Other Highly Recommended Books

The Venona Secrets: The Definitive Exposé of Soviet Espionage in America (Cold War Classics)

by Herbert Romerstein and Eric Breindel

The Venona Secrets presents one of the last great, untold stories of World War II and the Cold War. In 1995, secret Soviet cable traffic from the 1940s that the United States intercepted and eventually decrypted finally became available to American historians. Now, after spending more than five years researching all the available evidence, espionage experts Herbert Romerstein and Eric Breindel reveal the full, shocking story of the days when Soviet spies ran their fingers through America's atomic-age secrets.

 

Included in The Venona Secrets are the details of the spying activities that reached from Harry Hopkins in Franklin Roosevelt s White House to Alger Hiss in the State Department to Harry Dexter White in the Treasury. More than that, The Venona Secrets exposes: information that links Albert Einstein to Soviet intelligence and conclusive evidence showing that J. Robert Oppenheimer gave Moscow our atomic secrets How Soviet espionage reached its height when the United States and the Soviet Union were supposedly allies in World War II The previously unsuspected vast network of Soviet spies in America How the Venona documents confirm the controversial revelations made in the 1940s by former Soviet agents Whittaker Chambers and Elizabeth Bentley.

 

The role of the American Communist Party in supporting and directing Soviet agents How Stalin s paranoia had him target Jews (code-named Rats ) and Trotskyites even after Trotsky s death How the Soviets penetrated America s own intelligence services The Venona Secrets is a masterful compendium of spy versus spy that puts the Venona transcripts in context with secret FBI reports, congressional investigations, and documents recently uncovered in the former Soviet archives. Romerstein and Breindel cast a spotlight on one of the most shadowy episodes in recent American history a past when treason infected Washington and Soviet agents were shielded, either wittingly or unwittingly, by our very own government officials.

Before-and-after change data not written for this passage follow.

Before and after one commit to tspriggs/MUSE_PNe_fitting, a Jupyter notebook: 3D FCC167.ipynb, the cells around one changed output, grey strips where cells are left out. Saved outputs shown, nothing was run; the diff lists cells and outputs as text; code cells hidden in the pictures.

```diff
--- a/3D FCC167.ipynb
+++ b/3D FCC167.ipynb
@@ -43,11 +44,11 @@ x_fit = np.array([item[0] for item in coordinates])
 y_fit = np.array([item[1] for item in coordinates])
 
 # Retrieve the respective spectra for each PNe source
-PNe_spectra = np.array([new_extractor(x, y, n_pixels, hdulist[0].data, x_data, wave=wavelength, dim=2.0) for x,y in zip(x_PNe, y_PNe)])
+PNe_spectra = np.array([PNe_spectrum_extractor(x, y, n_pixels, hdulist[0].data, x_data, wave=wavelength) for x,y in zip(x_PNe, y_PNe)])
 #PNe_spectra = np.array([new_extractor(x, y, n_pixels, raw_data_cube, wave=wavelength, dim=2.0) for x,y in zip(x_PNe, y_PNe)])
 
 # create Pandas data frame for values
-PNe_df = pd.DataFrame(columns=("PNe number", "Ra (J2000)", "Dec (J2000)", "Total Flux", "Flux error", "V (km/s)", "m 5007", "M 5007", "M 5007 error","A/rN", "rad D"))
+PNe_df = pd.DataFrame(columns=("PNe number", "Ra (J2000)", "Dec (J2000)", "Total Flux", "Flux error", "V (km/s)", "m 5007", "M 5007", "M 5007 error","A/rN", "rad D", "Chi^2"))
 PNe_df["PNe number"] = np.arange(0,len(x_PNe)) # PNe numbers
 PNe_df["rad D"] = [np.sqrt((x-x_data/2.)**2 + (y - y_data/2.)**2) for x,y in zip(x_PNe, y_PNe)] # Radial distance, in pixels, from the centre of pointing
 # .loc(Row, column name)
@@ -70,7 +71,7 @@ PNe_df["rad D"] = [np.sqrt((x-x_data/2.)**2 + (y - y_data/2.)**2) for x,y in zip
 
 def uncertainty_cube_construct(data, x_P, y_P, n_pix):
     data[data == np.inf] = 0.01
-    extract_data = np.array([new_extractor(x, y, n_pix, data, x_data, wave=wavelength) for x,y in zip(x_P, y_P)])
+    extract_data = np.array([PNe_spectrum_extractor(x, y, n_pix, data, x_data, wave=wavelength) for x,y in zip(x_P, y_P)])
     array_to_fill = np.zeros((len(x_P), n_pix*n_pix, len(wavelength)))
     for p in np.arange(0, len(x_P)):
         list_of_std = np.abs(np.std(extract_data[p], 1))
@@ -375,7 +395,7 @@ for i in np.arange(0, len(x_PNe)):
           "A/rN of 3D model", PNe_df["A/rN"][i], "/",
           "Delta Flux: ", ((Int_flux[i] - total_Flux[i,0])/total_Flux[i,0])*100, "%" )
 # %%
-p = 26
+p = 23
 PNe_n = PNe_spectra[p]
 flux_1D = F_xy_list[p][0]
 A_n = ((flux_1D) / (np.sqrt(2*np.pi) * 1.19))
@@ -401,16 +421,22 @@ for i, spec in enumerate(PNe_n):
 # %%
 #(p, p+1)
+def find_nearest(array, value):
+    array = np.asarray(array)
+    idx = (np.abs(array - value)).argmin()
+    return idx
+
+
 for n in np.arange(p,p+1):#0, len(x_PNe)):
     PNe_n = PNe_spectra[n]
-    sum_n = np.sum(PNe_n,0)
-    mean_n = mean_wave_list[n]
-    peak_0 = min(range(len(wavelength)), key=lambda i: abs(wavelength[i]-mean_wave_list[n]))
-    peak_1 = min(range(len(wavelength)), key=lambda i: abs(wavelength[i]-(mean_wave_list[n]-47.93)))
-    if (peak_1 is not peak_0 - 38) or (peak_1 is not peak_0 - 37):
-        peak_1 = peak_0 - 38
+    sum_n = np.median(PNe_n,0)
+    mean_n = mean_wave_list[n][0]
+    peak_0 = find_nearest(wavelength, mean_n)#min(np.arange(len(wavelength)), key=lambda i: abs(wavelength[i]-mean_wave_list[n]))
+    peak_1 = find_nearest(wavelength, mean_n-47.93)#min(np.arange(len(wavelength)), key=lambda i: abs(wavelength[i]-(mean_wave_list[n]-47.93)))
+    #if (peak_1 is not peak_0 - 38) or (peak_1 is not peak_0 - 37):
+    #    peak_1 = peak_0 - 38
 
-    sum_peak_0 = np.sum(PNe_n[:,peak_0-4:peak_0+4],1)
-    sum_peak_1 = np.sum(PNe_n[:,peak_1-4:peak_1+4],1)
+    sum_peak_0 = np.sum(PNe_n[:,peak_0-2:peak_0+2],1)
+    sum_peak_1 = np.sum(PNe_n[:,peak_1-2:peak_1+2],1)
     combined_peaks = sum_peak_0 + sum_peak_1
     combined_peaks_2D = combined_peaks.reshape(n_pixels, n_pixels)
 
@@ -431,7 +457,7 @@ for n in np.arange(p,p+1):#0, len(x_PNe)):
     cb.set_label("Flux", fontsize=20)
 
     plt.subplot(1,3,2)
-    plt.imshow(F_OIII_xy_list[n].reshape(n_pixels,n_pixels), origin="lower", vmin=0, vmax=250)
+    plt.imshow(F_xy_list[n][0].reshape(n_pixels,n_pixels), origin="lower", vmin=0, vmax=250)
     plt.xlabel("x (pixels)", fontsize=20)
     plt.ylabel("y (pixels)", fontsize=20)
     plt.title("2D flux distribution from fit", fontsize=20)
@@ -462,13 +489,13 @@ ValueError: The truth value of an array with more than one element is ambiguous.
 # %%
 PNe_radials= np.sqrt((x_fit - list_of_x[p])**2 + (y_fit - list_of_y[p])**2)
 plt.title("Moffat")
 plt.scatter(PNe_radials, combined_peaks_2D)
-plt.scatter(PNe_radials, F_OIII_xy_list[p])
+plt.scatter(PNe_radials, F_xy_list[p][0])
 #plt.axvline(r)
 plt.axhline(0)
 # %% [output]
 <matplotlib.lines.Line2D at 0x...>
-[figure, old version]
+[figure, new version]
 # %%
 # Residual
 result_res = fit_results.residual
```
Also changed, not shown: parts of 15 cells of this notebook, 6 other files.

Witness (Cold War Classics)

by Whittaker Chambers

First published in 1952, Witness is the true story of Soviet spies in America and the trial that captivated a nation. Part literary effort, part philosophical treatise, this intriguing autobiography recounts the famous Alger Hiss case and reveals much more. Chambers' worldview and his belief that "man without mysticism is a monster" went on to help make political conservatism a national force.

 

Regnery History's Cold War Classics edition is the most comprehensive version of Witness ever published, featuring forewords collected from all previous editions, including discussions from luminaries William F. Buckley Jr., Robert D. Novak, Milton Hindus, and Alfred S. Regnery. Witness will appeal to movie audiences looking forward to Steven Spielberg's upcoming blockbuster Cold War movie, Bridge of Spies.

The Education and Research Institute  -  Washington, DC  -  copyright 2016  -  all rights reserved